(User interface change data)
····················

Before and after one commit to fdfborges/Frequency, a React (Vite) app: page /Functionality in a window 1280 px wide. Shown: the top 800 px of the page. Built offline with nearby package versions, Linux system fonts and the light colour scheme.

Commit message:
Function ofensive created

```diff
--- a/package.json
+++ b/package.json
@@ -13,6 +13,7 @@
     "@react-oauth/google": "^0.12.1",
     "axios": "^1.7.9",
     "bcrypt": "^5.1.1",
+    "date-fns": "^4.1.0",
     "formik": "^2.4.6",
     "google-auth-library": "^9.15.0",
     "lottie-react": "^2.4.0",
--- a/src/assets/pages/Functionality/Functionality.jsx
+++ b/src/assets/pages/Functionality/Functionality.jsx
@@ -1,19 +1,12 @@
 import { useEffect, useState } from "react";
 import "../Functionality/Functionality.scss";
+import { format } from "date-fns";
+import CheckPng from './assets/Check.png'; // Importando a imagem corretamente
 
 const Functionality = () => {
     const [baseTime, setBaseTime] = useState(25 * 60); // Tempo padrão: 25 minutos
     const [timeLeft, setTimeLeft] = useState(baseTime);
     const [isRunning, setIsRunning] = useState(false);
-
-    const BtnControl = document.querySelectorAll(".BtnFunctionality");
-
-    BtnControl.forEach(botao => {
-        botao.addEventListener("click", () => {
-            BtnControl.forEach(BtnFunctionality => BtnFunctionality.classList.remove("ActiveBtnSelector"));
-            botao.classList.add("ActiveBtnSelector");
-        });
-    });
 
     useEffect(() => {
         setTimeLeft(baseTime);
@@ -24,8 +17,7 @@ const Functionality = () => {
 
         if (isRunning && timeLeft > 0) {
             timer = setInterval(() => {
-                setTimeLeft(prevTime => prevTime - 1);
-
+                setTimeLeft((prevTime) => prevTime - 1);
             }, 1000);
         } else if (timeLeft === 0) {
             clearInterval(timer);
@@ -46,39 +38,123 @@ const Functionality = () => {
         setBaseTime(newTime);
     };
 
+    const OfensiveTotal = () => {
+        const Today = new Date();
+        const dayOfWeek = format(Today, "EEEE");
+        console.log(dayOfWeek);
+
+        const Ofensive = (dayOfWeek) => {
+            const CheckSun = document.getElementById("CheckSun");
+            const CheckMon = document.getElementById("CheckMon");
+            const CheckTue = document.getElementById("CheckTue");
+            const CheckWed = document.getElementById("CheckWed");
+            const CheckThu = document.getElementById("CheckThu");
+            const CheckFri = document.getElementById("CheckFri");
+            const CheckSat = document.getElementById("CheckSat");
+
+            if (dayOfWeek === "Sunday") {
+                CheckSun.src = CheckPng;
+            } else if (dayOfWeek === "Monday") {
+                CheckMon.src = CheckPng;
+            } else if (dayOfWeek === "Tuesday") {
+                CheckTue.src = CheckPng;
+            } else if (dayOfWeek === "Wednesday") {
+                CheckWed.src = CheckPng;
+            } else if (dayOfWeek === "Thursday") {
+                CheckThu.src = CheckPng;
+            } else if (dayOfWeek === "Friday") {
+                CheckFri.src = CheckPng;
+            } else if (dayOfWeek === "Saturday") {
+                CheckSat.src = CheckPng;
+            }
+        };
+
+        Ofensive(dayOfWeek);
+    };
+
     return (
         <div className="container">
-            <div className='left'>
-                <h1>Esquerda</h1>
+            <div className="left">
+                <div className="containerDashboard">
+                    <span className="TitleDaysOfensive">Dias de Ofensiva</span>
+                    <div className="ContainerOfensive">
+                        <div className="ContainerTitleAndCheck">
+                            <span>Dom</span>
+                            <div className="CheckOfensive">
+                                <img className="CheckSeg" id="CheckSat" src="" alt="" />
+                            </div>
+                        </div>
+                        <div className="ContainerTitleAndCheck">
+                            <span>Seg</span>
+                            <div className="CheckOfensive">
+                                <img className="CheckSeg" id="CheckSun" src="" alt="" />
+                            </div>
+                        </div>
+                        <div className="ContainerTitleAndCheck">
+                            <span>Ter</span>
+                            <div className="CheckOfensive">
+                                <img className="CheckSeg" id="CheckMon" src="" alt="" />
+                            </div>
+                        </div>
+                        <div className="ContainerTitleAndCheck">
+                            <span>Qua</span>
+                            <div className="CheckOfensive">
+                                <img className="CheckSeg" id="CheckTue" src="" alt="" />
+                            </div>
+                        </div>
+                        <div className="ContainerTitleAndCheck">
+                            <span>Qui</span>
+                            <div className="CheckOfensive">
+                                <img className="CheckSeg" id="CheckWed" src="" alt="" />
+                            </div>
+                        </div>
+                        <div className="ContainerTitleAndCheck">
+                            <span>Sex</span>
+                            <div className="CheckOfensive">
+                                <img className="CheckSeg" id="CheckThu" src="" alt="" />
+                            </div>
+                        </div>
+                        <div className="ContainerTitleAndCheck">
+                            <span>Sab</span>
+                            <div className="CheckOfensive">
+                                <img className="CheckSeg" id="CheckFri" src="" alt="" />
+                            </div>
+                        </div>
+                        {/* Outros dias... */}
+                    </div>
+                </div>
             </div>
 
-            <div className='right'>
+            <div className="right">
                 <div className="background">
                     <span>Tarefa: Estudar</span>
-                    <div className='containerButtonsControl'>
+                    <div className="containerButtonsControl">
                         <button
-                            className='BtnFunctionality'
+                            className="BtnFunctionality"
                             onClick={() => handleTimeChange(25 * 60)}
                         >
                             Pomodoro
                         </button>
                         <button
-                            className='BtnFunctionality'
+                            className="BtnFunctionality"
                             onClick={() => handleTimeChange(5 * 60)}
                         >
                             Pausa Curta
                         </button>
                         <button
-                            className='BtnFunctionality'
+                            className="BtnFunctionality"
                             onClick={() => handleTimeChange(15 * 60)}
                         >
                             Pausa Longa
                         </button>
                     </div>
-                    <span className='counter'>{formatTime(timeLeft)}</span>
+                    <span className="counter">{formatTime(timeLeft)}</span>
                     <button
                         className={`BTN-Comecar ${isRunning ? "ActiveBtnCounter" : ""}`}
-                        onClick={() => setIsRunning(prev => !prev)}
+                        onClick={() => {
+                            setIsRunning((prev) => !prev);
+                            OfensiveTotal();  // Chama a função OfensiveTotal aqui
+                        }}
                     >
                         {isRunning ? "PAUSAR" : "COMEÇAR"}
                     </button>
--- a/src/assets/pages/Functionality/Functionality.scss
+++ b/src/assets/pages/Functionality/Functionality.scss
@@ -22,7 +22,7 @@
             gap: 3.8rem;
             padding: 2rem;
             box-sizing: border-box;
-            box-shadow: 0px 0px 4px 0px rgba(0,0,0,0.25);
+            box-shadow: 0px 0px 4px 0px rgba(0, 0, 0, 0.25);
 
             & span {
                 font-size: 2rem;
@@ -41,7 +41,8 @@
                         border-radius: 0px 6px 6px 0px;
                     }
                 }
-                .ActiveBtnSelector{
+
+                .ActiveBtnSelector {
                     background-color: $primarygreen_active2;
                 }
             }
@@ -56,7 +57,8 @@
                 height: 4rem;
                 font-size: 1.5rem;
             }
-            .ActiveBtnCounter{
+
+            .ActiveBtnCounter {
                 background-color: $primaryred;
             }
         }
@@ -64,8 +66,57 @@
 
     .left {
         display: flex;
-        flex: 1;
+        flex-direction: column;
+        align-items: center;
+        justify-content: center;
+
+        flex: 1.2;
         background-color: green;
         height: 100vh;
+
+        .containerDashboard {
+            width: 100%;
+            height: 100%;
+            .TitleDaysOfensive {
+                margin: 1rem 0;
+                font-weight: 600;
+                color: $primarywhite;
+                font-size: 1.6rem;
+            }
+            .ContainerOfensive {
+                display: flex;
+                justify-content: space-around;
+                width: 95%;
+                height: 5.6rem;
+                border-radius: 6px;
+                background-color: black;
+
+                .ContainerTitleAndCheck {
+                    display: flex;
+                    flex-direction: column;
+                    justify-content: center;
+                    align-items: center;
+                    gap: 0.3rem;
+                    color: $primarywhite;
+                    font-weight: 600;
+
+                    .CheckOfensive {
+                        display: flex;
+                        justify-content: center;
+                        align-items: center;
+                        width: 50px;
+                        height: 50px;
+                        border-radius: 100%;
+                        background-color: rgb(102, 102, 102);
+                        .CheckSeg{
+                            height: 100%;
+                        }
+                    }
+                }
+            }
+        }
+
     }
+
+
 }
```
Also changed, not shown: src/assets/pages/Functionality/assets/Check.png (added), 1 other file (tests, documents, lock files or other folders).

····················

**Try it:** Lines with "ActiveBtnSelector" in them are what the answer must contain; copy each from the records above.

**Result:**
-            BtnControl.forEach(BtnFunctionality => BtnFunctionality.classList.remove("ActiveBtnSelector"));
-            botao.classList.add("ActiveBtnSelector");
-                .ActiveBtnSelector{
+                .ActiveBtnSelector {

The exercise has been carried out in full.